___ Records provided ___
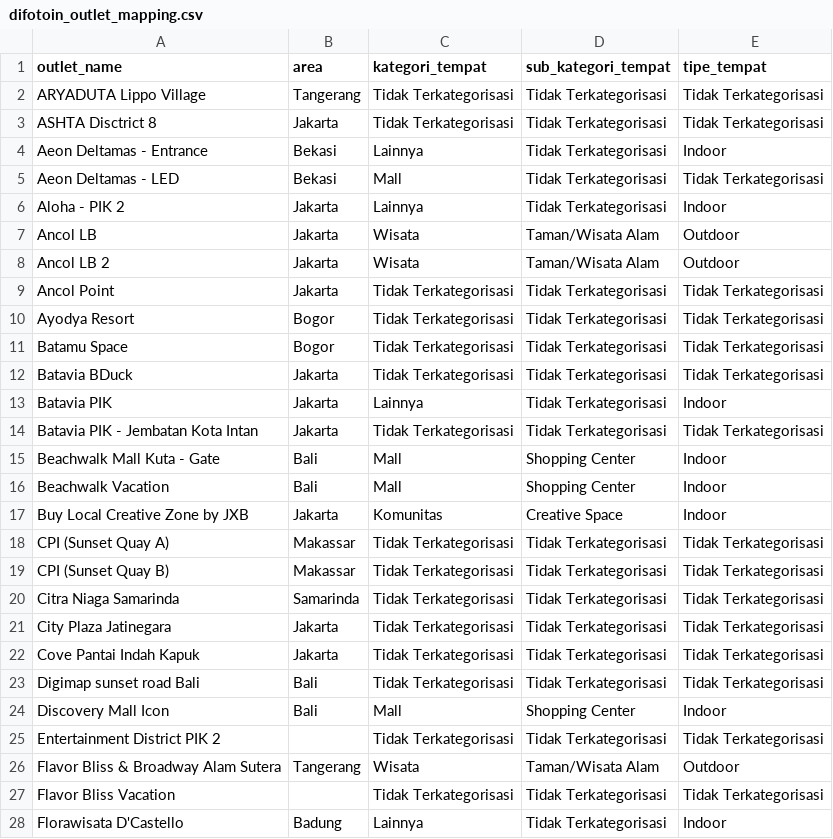
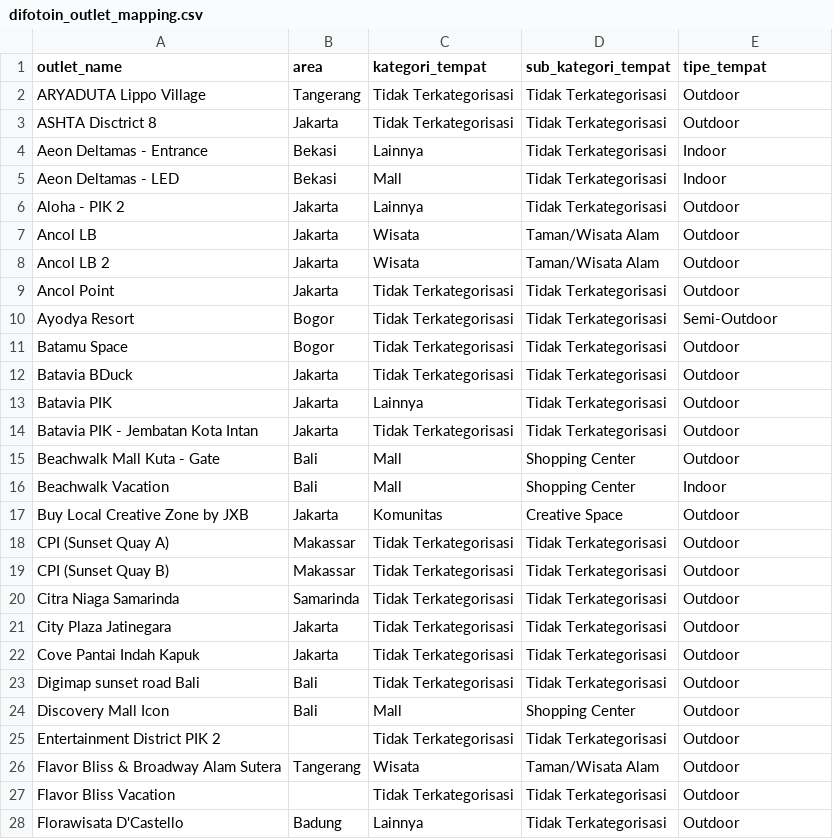
Before and after one commit to Killdower1/mgx, a CSV file: streamlit_template/data/difotoin_outlet_mapping.csv, drawn as a sheet; only a part is shown; the diff covers the shown part only.

Commit message:
update dashboard

```diff
--- a/streamlit_template/data/difotoin_outlet_mapping.csv
+++ b/streamlit_template/data/difotoin_outlet_mapping.csv
@@ -1,28 +1,28 @@
 outlet_name,area,kategori_tempat,sub_kategori_tempat,tipe_tempat
-ARYADUTA Lippo Village,Tangerang,Tidak Terkategorisasi,Tidak Terkategorisasi,Tidak Terkategorisasi
-ASHTA Disctrict 8,Jakarta,Tidak Terkategorisasi,Tidak Terkategorisasi,Tidak Terkategorisasi
+ARYADUTA Lippo Village,Tangerang,Tidak Terkategorisasi,Tidak Terkategorisasi,Outdoor
+ASHTA Disctrict 8,Jakarta,Tidak Terkategorisasi,Tidak Terkategorisasi,Outdoor
 Aeon Deltamas - Entrance,Bekasi,Lainnya,Tidak Terkategorisasi,Indoor
-Aeon Deltamas - LED,Bekasi,Mall,Tidak Terkategorisasi,Tidak Terkategorisasi
-Aloha - PIK 2,Jakarta,Lainnya,Tidak Terkategorisasi,Indoor
+Aeon Deltamas - LED,Bekasi,Mall,Tidak Terkategorisasi,Indoor
+Aloha - PIK 2,Jakarta,Lainnya,Tidak Terkategorisasi,Outdoor
 Ancol LB,Jakarta,Wisata,Taman/Wisata Alam,Outdoor
 Ancol LB 2,Jakarta,Wisata,Taman/Wisata Alam,Outdoor
-Ancol Point,Jakarta,Tidak Terkategorisasi,Tidak Terkategorisasi,Tidak Terkategorisasi
-Ayodya Resort,Bogor,Tidak Terkategorisasi,Tidak Terkategorisasi,Tidak Terkategorisasi
-Batamu Space,Bogor,Tidak Terkategorisasi,Tidak Terkategorisasi,Tidak Terkategorisasi
-Batavia BDuck,Jakarta,Tidak Terkategorisasi,Tidak Terkategorisasi,Tidak Terkategorisasi
-Batavia PIK,Jakarta,Lainnya,Tidak Terkategorisasi,Indoor
-Batavia PIK - Jembatan Kota Intan,Jakarta,Tidak Terkategorisasi,Tidak Terkategorisasi,Tidak Terkategorisasi
-Beachwalk Mall Kuta - Gate,Bali,Mall,Shopping Center,Indoor
+Ancol Point,Jakarta,Tidak Terkategorisasi,Tidak Terkategorisasi,Outdoor
+Ayodya Resort,Bogor,Tidak Terkategorisasi,Tidak Terkategorisasi,Semi-Outdoor
+Batamu Space,Bogor,Tidak Terkategorisasi,Tidak Terkategorisasi,Outdoor
+Batavia BDuck,Jakarta,Tidak Terkategorisasi,Tidak Terkategorisasi,Outdoor
+Batavia PIK,Jakarta,Lainnya,Tidak Terkategorisasi,Outdoor
+Batavia PIK - Jembatan Kota Intan,Jakarta,Tidak Terkategorisasi,Tidak Terkategorisasi,Outdoor
+Beachwalk Mall Kuta - Gate,Bali,Mall,Shopping Center,Outdoor
 Beachwalk Vacation,Bali,Mall,Shopping Center,Indoor
-Buy Local Creative Zone by JXB,Jakarta,Komunitas,Creative Space,Indoor
-CPI (Sunset Quay A),Makassar,Tidak Terkategorisasi,Tidak Terkategorisasi,Tidak Terkategorisasi
-CPI (Sunset Quay B),Makassar,Tidak Terkategorisasi,Tidak Terkategorisasi,Tidak Terkategorisasi
-Citra Niaga Samarinda,Samarinda,Tidak Terkategorisasi,Tidak Terkategorisasi,Tidak Terkategorisasi
-City Plaza Jatinegara,Jakarta,Tidak Terkategorisasi,Tidak Terkategorisasi,Tidak Terkategorisasi
-Cove Pantai Indah Kapuk,Jakarta,Tidak Terkategorisasi,Tidak Terkategorisasi,Tidak Terkategorisasi
-Digimap sunset road Bali,Bali,Tidak Terkategorisasi,Tidak Terkategorisasi,Tidak Terkategorisasi
-Discovery Mall Icon,Bali,Mall,Shopping Center,Indoor
-Entertainment District PIK 2,,Tidak Terkategorisasi,Tidak Terkategorisasi,Tidak Terkategorisasi
+Buy Local Creative Zone by JXB,Jakarta,Komunitas,Creative Space,Outdoor
+CPI (Sunset Quay A),Makassar,Tidak Terkategorisasi,Tidak Terkategorisasi,Outdoor
+CPI (Sunset Quay B),Makassar,Tidak Terkategorisasi,Tidak Terkategorisasi,Outdoor
+Citra Niaga Samarinda,Samarinda,Tidak Terkategorisasi,Tidak Terkategorisasi,Outdoor
+City Plaza Jatinegara,Jakarta,Tidak Terkategorisasi,Tidak Terkategorisasi,Outdoor
+Cove Pantai Indah Kapuk,Jakarta,Tidak Terkategorisasi,Tidak Terkategorisasi,Outdoor
+Digimap sunset road Bali,Bali,Tidak Terkategorisasi,Tidak Terkategorisasi,Outdoor
+Discovery Mall Icon,Bali,Mall,Shopping Center,Outdoor
+Entertainment District PIK 2,,Tidak Terkategorisasi,Tidak Terkategorisasi,Outdoor
 Flavor Bliss & Broadway Alam Sutera,Tangerang,Wisata,Taman/Wisata Alam,Outdoor
-Flavor Bliss Vacation,,Tidak Terkategorisasi,Tidak Terkategorisasi,Tidak Terkategorisasi
-Florawisata D'Castello,Badung,Lainnya,Tidak Terkategorisasi,Indoor
+Flavor Bliss Vacation,,Tidak Terkategorisasi,Tidak Terkategorisasi,Outdoor
+Florawisata D'Castello,Badung,Lainnya,Tidak Terkategorisasi,Outdoor
```
Also changed, not shown: 1 removed row and 51 edited cells elsewhere in this file.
___
Within the entries, find all lines holding "Center" and copy each one.

Result for this task:
-Beachwalk Mall Kuta - Gate,Bali,Mall,Shopping Center,Indoor
+Beachwalk Mall Kuta - Gate,Bali,Mall,Shopping Center,Outdoor
 Beachwalk Vacation,Bali,Mall,Shopping Center,Indoor
-Discovery Mall Icon,Bali,Mall,Shopping Center,Indoor
+Discovery Mall Icon,Bali,Mall,Shopping Center,Outdoor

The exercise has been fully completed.